The cut of a diamond refers to its angles, shapes and proportions. A nicely cut diamond with proper shapes and proportions optimizes the diamond's natural radiance and brilliance by reflecting and refracting light back through the top of a diamond. Do not confuse the cut of the diamond with it's shape. Diamonds can be cut into a number of shapes, depending on the quality of the rough stone before it is cut. Below are images of the cutting proportions as well as the shapes and cutting styles.

Diamond Cut


In most cases, the best color for a diamond is no color at all. The color of the diamond is classified and rated using a color scale which proceeds alphabetical order from D to Z, with D standing for "colorless" and Z for near-colorless with slight hints of yellow or brown.
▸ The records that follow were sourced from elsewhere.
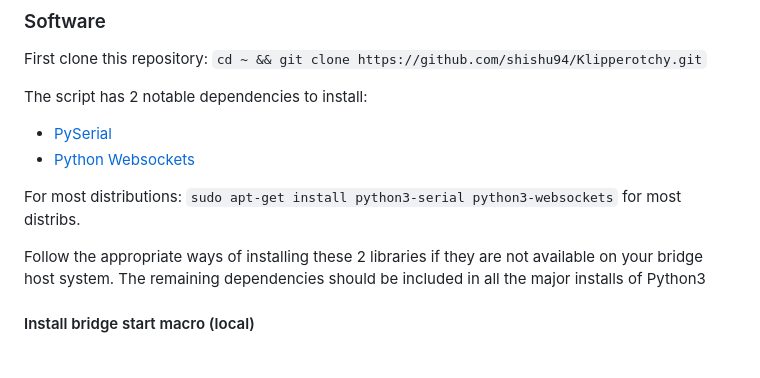
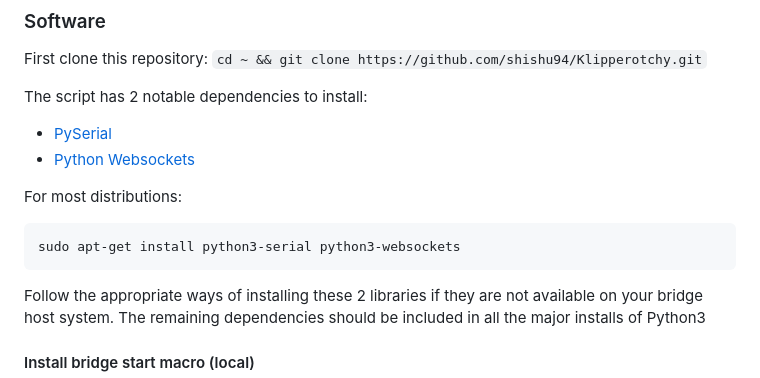
Before and after one commit to shishu94/Klipperotchy, a Markdown page: tools/serial_moonraker_bridge/README.md, the part around the change. GitHub-like rendering; blank space fills up the shorter version.

````diff
--- a/tools/serial_moonraker_bridge/README.md
+++ b/tools/serial_moonraker_bridge/README.md
@@ -80,7 +80,9 @@ The script has 2 notable dependencies to install:
 - [Python Websockets](https://websockets.readthedocs.io/en/stable/)
 
 For most distributions:
-`sudo apt-get install python3-serial python3-websockets` for most distribs.
+```
+sudo apt-get install python3-serial python3-websockets
+```
 
 Follow the appropriate ways of installing these 2 libraries if they are not available on your bridge host system.
 The remaining dependencies should be included in all the major installs of Python3
````
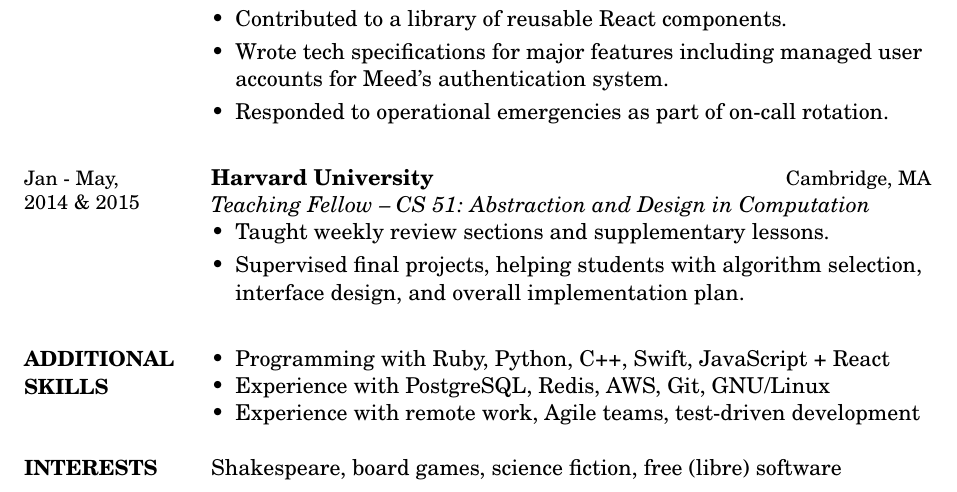
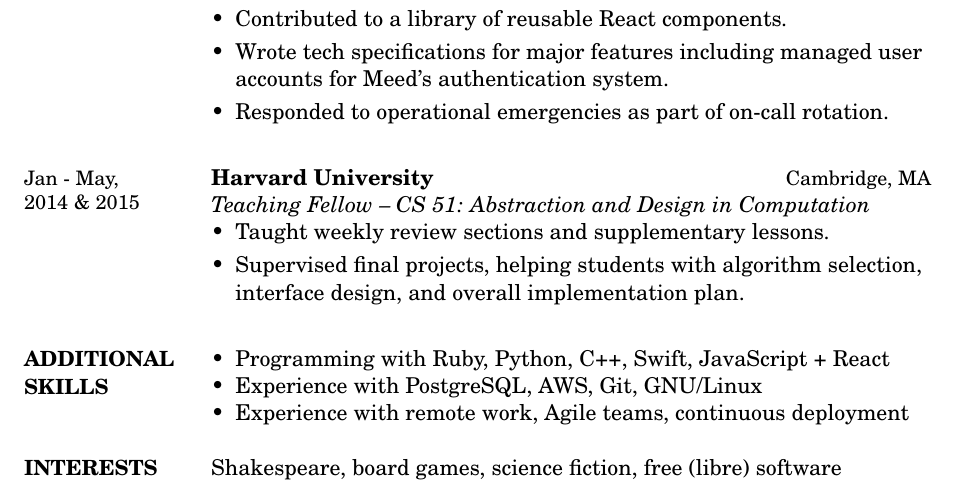
Before and after one commit to aaronfrary/resume, a LaTeX CV (resume.tex): part of the page, cut so that both start at the same text. Compiled offline with pdfLaTeX.

Commit message:
Update skills section.

```diff
--- a/resume.tex
+++ b/resume.tex
@@ -184,8 +184,8 @@
 \section{ADDITIONAL SKILLS}
 \begin{rlist}
   \item Programming with Ruby, Python, C++, Swift, JavaScript + React
-  \item Experience with PostgreSQL, Redis, AWS, Git, GNU/Linux
-  \item Experience with remote work, Agile teams, test-driven development
+  \item Experience with PostgreSQL, AWS, Git, GNU/Linux
+  \item Experience with remote work, Agile teams, continuous deployment
 \end{rlist}
 
 %-}}}------------------------------------------------------------------------------------
```
Also changed, not shown: resume.pdf.
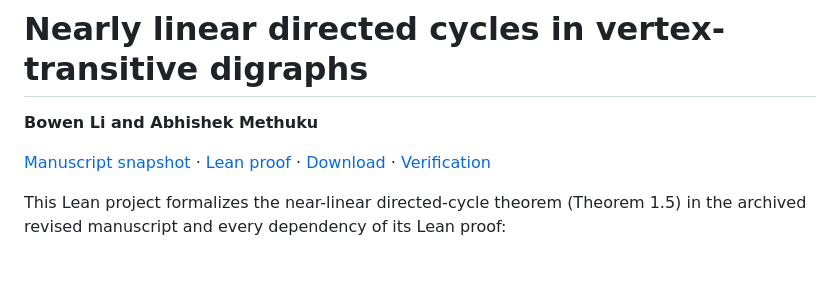
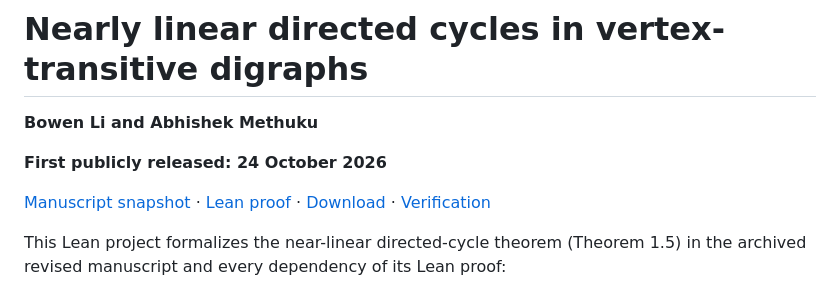
Before and after one commit to methuku-git-hub/Nearly-linear-directed-cycles-in-vertex-transitive-digraphs, a Markdown page: README.md, the part around the change. Drawn GitHub-style; blank space fills up the shorter version.

Commit message:
Display first public release date prominently in README

```diff
--- a/README.md
+++ b/README.md
@@ -1,6 +1,8 @@
 # Nearly linear directed cycles in vertex-transitive digraphs
 
 **Bowen Li and Abhishek Methuku**
+
+**First publicly released: 24 October 2026**
 
 [Manuscript snapshot](directed-cycles-lean/manuscript/source.tex) ·
 [Lean proof](directed-cycles-lean/DirectedCycles/Theorem15.lean) ·
```
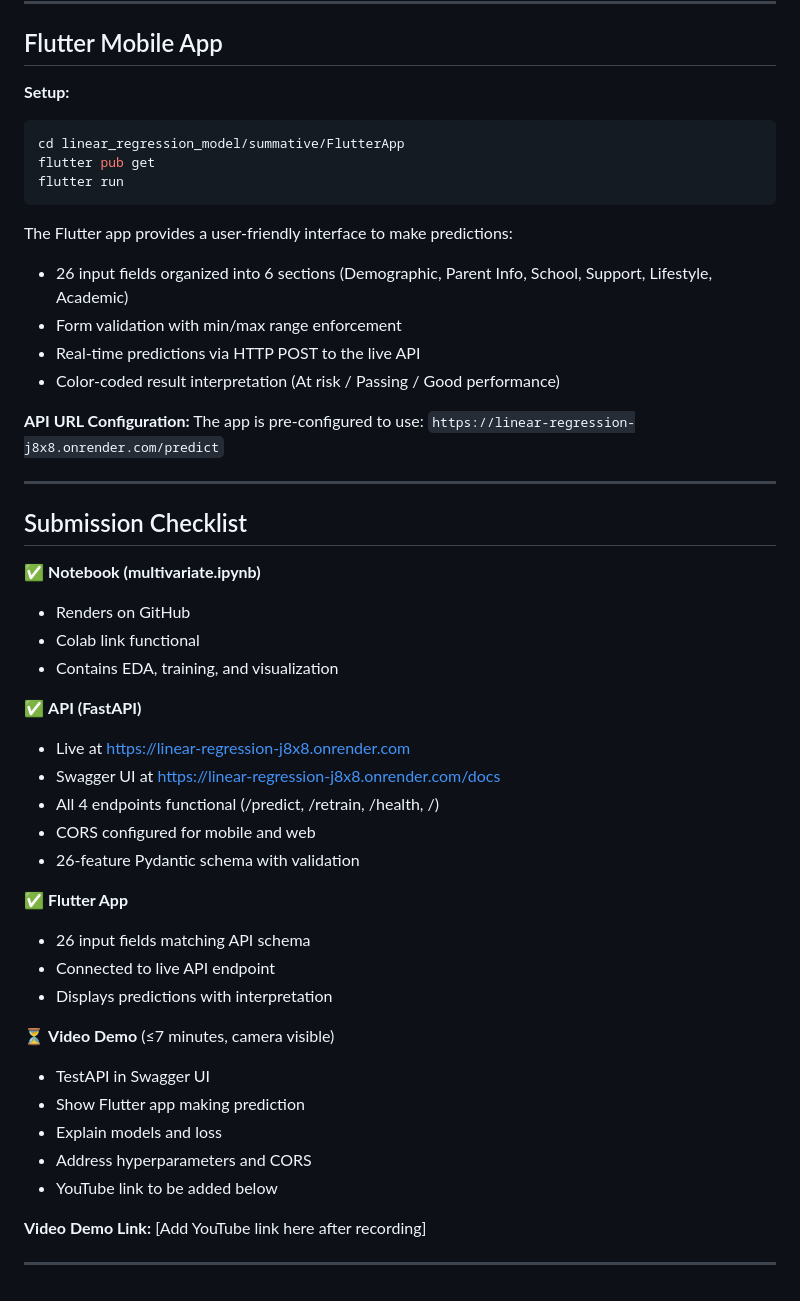
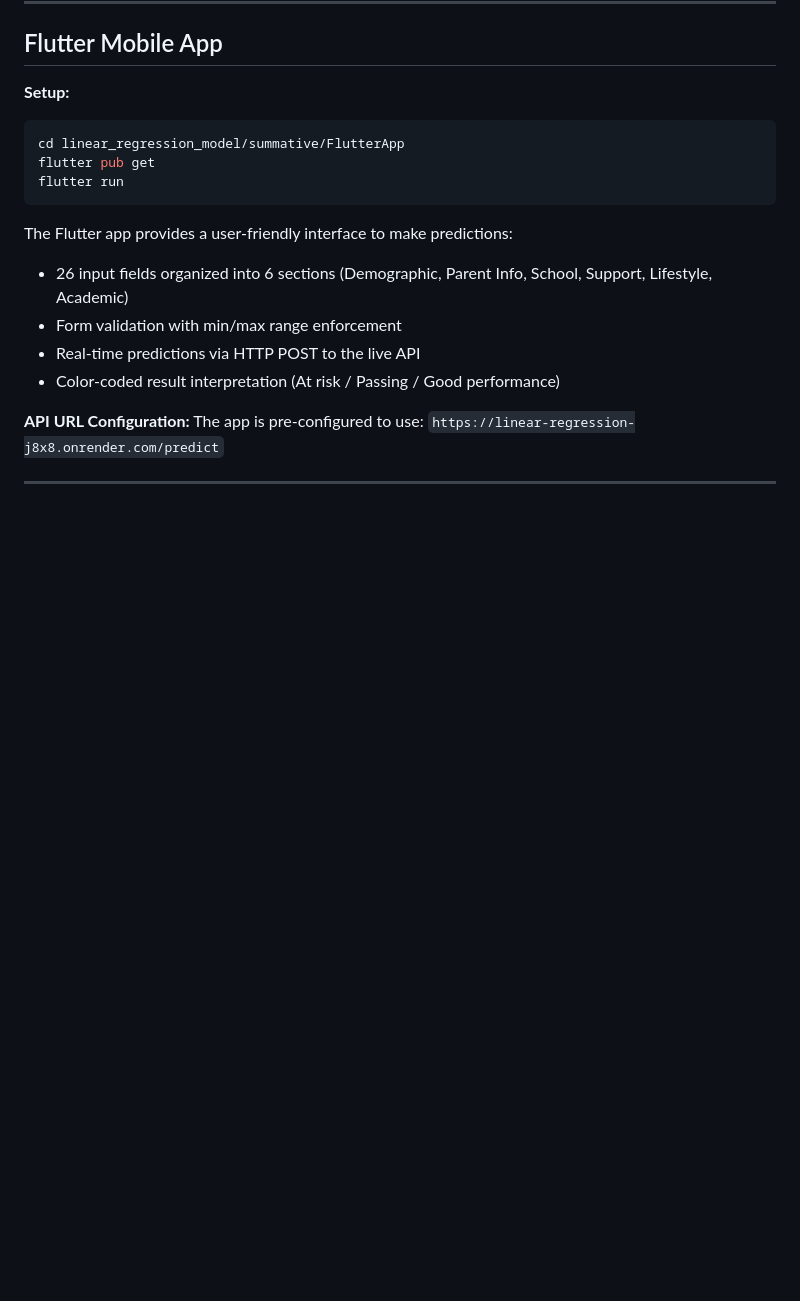
Before and after one commit to bianca255/linear_regression, a Markdown page: README.md, the part around the change. Rendered like a GitHub page; blank space fills up the shorter version.

Commit message:
Remove submission checklist from README

```diff
--- a/README.md
+++ b/README.md
@@ -97,33 +97,3 @@ The Flutter app provides a user-friendly interface to make predictions:
 The app is pre-configured to use: `https://linear-regression-j8x8.onrender.com/predict`
 
 ---
-
-## Submission Checklist
-
-✅ **Notebook (multivariate.ipynb)**
-- Renders on GitHub
-- Colab link functional
-- Contains EDA, training, and visualization
-
-✅ **API (FastAPI)**
-- Live at https://linear-regression-j8x8.onrender.com
-- Swagger UI at https://linear-regression-j8x8.onrender.com/docs
-- All 4 endpoints functional (/predict, /retrain, /health, /)
-- CORS configured for mobile and web
-- 26-feature Pydantic schema with validation
-
-✅ **Flutter App**
-- 26 input fields matching API schema
-- Connected to live API endpoint
-- Displays predictions with interpretation
-
-⏳ **Video Demo** (≤7 minutes, camera visible)
-- TestAPI in Swagger UI
-- Show Flutter app making prediction
-- Explain models and loss
-- Address hyperparameters and CORS
-- YouTube link to be added below
-
-**Video Demo Link:** [Add YouTube link here after recording]
-
----
```
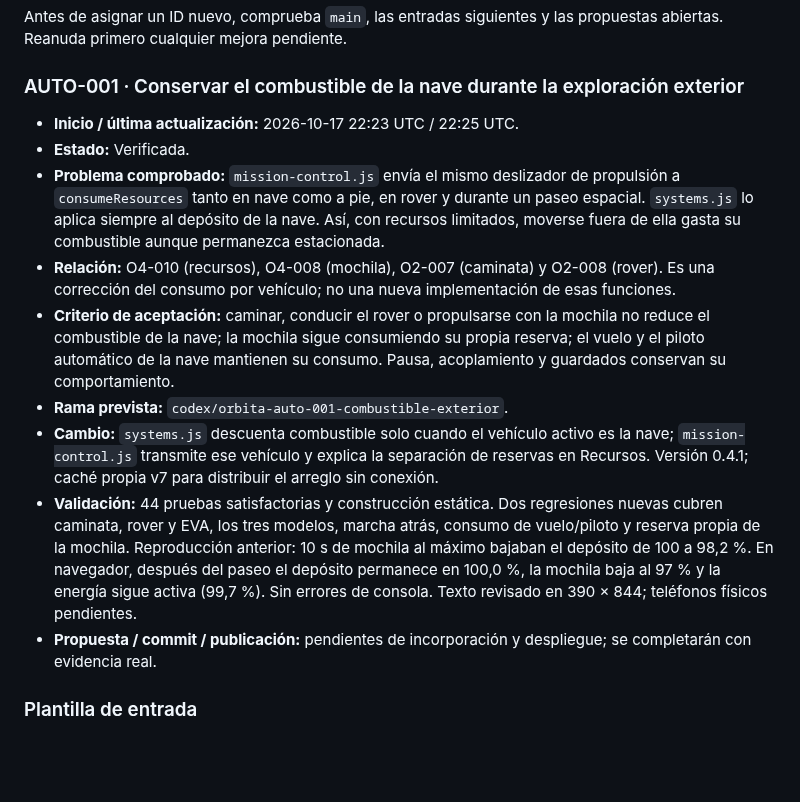
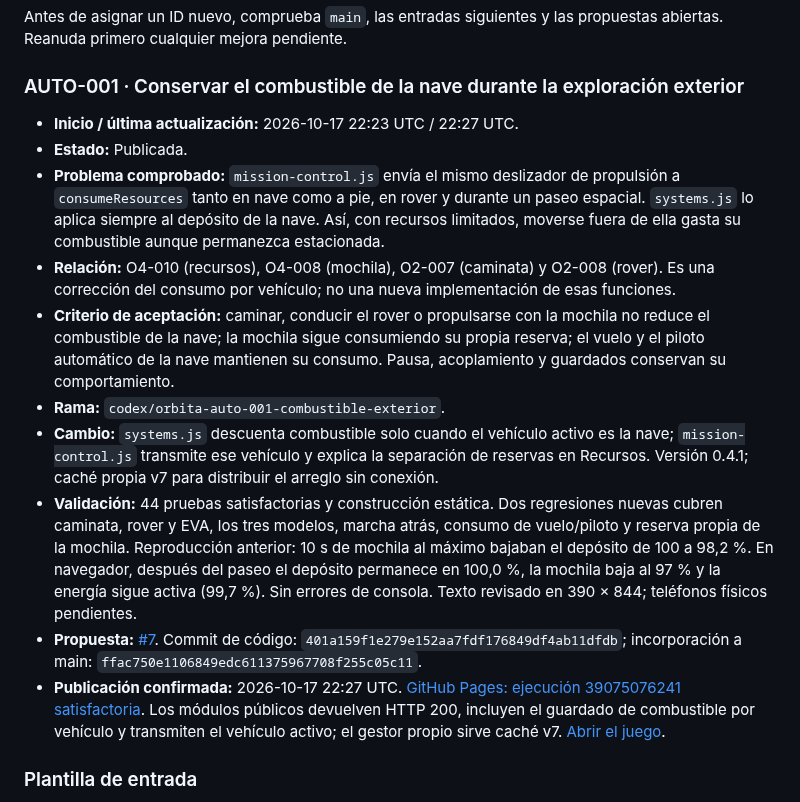
Before and after one commit to fercala/pequenos-exploradores, a Markdown page: solar-nave/MEJORAS-AUTOMATICAS.md, the part around the change. GitHub-like rendering; blank space fills up the shorter version.

Commit message:
Registrar publicación verificada de AUTO-001

```diff
--- a/solar-nave/MEJORAS-AUTOMATICAS.md
+++ b/solar-nave/MEJORAS-AUTOMATICAS.md
@@ -73,15 +73,16 @@ Antes de asignar un ID nuevo, comprueba `main`, las entradas siguientes y las pr
 
 ### AUTO-001 · Conservar el combustible de la nave durante la exploración exterior
 
-- **Inicio / última actualización:** 2026-10-17 22:23 UTC / 22:25 UTC.
-- **Estado:** Verificada.
+- **Inicio / última actualización:** 2026-10-17 22:23 UTC / 22:27 UTC.
+- **Estado:** Publicada.
 - **Problema comprobado:** `mission-control.js` envía el mismo deslizador de propulsión a `consumeResources` tanto en nave como a pie, en rover y durante un paseo espacial. `systems.js` lo aplica siempre al depósito de la nave. Así, con recursos limitados, moverse fuera de ella gasta su combustible aunque permanezca estacionada.
 - **Relación:** O4-010 (recursos), O4-008 (mochila), O2-007 (caminata) y O2-008 (rover). Es una corrección del consumo por vehículo; no una nueva implementación de esas funciones.
 - **Criterio de aceptación:** caminar, conducir el rover o propulsarse con la mochila no reduce el combustible de la nave; la mochila sigue consumiendo su propia reserva; el vuelo y el piloto automático de la nave mantienen su consumo. Pausa, acoplamiento y guardados conservan su comportamiento.
-- **Rama prevista:** `codex/orbita-auto-001-combustible-exterior`.
+- **Rama:** `codex/orbita-auto-001-combustible-exterior`.
 - **Cambio:** `systems.js` descuenta combustible solo cuando el vehículo activo es la nave; `mission-control.js` transmite ese vehículo y explica la separación de reservas en Recursos. Versión 0.4.1; caché propia v7 para distribuir el arreglo sin conexión.
 - **Validación:** 44 pruebas satisfactorias y construcción estática. Dos regresiones nuevas cubren caminata, rover y EVA, los tres modelos, marcha atrás, consumo de vuelo/piloto y reserva propia de la mochila. Reproducción anterior: 10 s de mochila al máximo bajaban el depósito de 100 a 98,2 %. En navegador, después del paseo el depósito permanece en 100,0 %, la mochila baja al 97 % y la energía sigue activa (99,7 %). Sin errores de consola. Texto revisado en 390 × 844; teléfonos físicos pendientes.
-- **Propuesta / commit / publicación:** pendientes de incorporación y despliegue; se completarán con evidencia real.
+- **Propuesta:** [#7](https://github.com/fercala/pequenos-exploradores/pull/7). Commit de código: `401a159f1e279e152aa7fdf176849df4ab11dfdb`; incorporación a main: `ffac750e1106849edc611375967708f255c05c11`.
+- **Publicación confirmada:** 2026-10-17 22:27 UTC. [GitHub Pages: ejecución 39075076241 satisfactoria](https://github.com/fercala/pequenos-exploradores/actions/runs/39075076241). Los módulos públicos devuelven HTTP 200, incluyen el guardado de combustible por vehículo y transmiten el vehículo activo; el gestor propio sirve caché v7. [Abrir el juego](https://fercala.github.io/pequenos-exploradores/solar-nave/).
 
 ### Plantilla de entrada
 
```
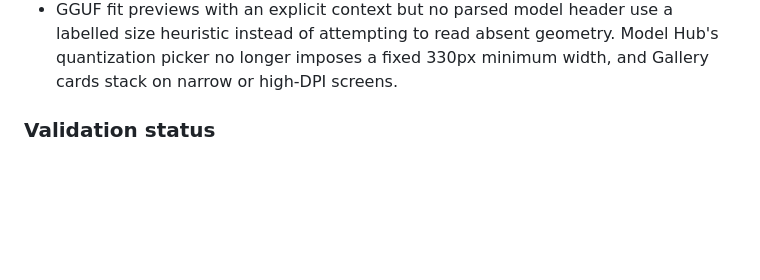
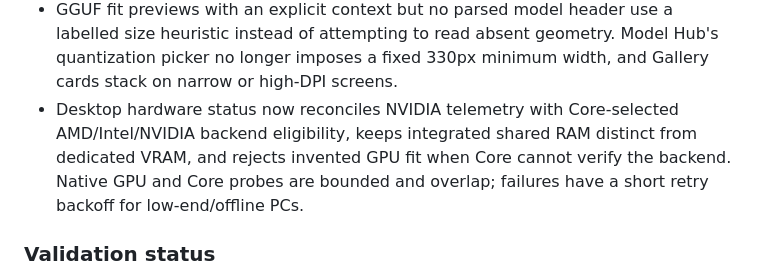
Before and after one commit to Ruba94-cyber/RBG-PaRuX-AI-Studio, a Markdown page: CHANGELOG.md, the part around the change. Drawn GitHub-style; blank space fills up the shorter version.

Commit message:
docs(hardware): record Core-backed GPU fit and unverified cross-PC checks

```diff
--- a/CHANGELOG.md
+++ b/CHANGELOG.md
@@ -22,6 +22,7 @@ The format follows [Keep a Changelog](https://keepachangelog.com/en/1.1.0/), and
 - First-run onboarding uses a shorter introduction and collapses bundled-runtime and storage configuration details, without removing the manual component, model or local chat verification actions.
 - Cross-PC compatibility: CPU-only systems with known system RAM now get a bounded CPU/RAM fit verdict instead of automatically showing Unknown; missing accelerator data is not converted to imaginary VRAM. The conservative model-fit RAM reserve now scales on 4–16 GiB hosts, consistently in the desktop estimator and Core profile resolver.
 - GGUF fit previews with an explicit context but no parsed model header use a labelled size heuristic instead of attempting to read absent geometry. Model Hub's quantization picker no longer imposes a fixed 330px minimum width, and Gallery cards stack on narrow or high-DPI screens.
+- Desktop hardware status now reconciles NVIDIA telemetry with Core-selected AMD/Intel/NVIDIA backend eligibility, keeps integrated shared RAM distinct from dedicated VRAM, and rejects invented GPU fit when Core cannot verify the backend. Native GPU and Core probes are bounded and overlap; failures have a short retry backoff for low-end/offline PCs.
 
 ### Validation status
 
```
The difference from one grade to another is very subtle. Being able to grade diamonds using the color scale takes a trained eye years of experience. Below is the color grading scale.

Diamond Color


The diamond's clarity is determined by using a 10-power magnifying glass on a GIA Clarity Scale from IF (internally flawless, no visible defect) to I3 (imperfect, inclusions visible to the naked eye). Most diamonds contain very tiny impurities known as "inclusions." An inclusion can interfere with the light passing through the diamond. The fewer the inclusions, the more beautiful the diamond will be. Diamonds have the capability of producing more brilliance than any other gemstone. A diamond that is free of inclusions and surface blemishes is very rare and therefore very valuable. Below is the clarity grading scale.

Diamond Clarity


The "carat" is a unit of measurement used to weigh diamonds. Although a higher carat weight may increase its rarity and value, the cut, color, and clarity of the diamond greatly impact the price. Small stones can be more expensive than large stones if the other 3 C's rate highly.